The U.S. may plant more biotech crops than anywhere else in the world—170.43 million acres' worth in 2011, with Brazil in second at 75 million acres under cultivation—but other countries are catching up.
According to the just-released annual report on biotech seed use from the International Service for the Acquisition of Agri-Biotech Applications (ISAAA), planting of genetically modified crops globally grew 8% last year. Growth by developing countries jumped by about 50%.
For the first time [cultivation in developing countries is] expected to exceed industrial countries hectarage in 2012; this is contrary to the prediction of critics who, prior to the commercialization of the technology in 1996, prematurely declared that biotech crops were only for industrial countries and would never be accepted and adopted by developing countries."
ISAAA provides some perspective on the full timeline of biotech agriculture:
A 94-fold increase in hectarage from 1.7 million hectares in 1996 to 160 million hectares in 2011 makes biotech crops the fastest adopted crop technology in the history of modern agriculture.
A Hidden Agenda?
The ISAAA is a nonprofit that exists to promote the use of crop biotechnology around the world, specifically among "resource-poor farmers in developing countries." Bloomberg explains that "it's funded by governments, foundations and companies including Monsanto Co., the world’s biggest seed company."
ISAAA neglects to mention that many industrialized countries have banned the growth of genetically engineered crops—a position the U.S. vehemently opposed, at least while Bush was in power—which seems like a significant factor if you're going to compare growth rates in industrialized vs. developing nations.

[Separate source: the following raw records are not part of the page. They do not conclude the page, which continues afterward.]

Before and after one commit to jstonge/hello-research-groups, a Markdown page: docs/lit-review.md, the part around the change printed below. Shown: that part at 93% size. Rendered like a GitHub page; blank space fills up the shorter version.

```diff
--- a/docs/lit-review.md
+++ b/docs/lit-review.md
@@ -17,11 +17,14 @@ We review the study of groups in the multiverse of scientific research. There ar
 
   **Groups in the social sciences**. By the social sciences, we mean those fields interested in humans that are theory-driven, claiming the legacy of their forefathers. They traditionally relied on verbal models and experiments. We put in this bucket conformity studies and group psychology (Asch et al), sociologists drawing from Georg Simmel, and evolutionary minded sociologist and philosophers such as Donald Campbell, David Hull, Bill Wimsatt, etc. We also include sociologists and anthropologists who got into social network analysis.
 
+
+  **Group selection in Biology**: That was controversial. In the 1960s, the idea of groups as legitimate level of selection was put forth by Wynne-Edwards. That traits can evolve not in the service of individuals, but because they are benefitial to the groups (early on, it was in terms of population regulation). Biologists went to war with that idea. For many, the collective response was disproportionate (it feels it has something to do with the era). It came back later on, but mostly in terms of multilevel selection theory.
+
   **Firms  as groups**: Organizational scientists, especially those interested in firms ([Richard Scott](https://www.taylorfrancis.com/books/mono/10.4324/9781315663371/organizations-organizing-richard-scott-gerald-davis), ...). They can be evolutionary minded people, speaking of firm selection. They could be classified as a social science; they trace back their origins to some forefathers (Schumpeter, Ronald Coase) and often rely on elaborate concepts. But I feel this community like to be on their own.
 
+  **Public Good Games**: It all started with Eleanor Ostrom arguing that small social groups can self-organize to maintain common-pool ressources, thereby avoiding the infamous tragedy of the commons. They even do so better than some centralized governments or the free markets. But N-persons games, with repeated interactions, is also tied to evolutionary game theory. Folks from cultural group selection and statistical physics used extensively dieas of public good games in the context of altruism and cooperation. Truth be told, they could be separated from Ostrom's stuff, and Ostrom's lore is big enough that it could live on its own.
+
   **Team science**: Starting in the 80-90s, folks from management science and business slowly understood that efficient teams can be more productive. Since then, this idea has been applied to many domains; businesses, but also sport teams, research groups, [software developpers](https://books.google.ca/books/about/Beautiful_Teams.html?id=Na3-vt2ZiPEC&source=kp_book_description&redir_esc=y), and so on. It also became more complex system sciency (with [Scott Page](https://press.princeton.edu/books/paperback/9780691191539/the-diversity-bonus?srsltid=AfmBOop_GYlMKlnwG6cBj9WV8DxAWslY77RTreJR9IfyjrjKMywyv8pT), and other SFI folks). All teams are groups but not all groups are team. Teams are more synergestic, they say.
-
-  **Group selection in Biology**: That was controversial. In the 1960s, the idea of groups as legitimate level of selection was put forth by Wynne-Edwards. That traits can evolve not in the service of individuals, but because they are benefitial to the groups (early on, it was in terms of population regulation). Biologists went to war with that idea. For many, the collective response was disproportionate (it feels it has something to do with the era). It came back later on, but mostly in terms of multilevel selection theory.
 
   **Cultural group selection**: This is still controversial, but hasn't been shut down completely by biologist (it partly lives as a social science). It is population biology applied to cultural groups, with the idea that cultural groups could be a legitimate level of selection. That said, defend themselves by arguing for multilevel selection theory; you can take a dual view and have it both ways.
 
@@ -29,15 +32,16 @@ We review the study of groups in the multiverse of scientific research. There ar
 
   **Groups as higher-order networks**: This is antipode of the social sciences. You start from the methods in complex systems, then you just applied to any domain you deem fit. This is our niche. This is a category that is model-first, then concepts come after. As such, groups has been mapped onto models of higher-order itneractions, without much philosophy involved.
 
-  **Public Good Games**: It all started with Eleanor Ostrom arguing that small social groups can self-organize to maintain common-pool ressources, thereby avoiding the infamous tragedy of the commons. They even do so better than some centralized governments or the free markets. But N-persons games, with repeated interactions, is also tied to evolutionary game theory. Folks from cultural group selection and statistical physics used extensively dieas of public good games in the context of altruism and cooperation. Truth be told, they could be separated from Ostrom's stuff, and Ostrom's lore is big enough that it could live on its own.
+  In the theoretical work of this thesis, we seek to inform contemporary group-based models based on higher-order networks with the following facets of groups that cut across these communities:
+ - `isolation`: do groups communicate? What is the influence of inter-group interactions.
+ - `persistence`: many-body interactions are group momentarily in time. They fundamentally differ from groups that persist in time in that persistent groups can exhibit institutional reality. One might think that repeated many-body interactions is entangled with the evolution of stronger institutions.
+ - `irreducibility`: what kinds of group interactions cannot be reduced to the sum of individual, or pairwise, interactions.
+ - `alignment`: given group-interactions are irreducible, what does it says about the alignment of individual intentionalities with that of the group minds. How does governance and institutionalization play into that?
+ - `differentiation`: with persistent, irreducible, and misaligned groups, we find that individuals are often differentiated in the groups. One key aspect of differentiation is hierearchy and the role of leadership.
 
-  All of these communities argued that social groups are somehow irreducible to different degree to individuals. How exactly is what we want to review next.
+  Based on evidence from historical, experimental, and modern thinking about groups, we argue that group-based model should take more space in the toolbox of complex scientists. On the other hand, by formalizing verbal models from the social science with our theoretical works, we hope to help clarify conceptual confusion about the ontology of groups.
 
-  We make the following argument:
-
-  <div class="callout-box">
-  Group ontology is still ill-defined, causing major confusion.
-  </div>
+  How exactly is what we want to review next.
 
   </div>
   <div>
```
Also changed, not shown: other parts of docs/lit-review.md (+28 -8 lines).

What's Growing Where
In the U.S., genetically modified crops include corn, soybeans, cotton, canola, sugarbeet, alfalfa, papaya and squash; in most other countries, they're limited to one or two crops, mostly corn, cotton or soybeans. Here's a chart with more info from ISAAA: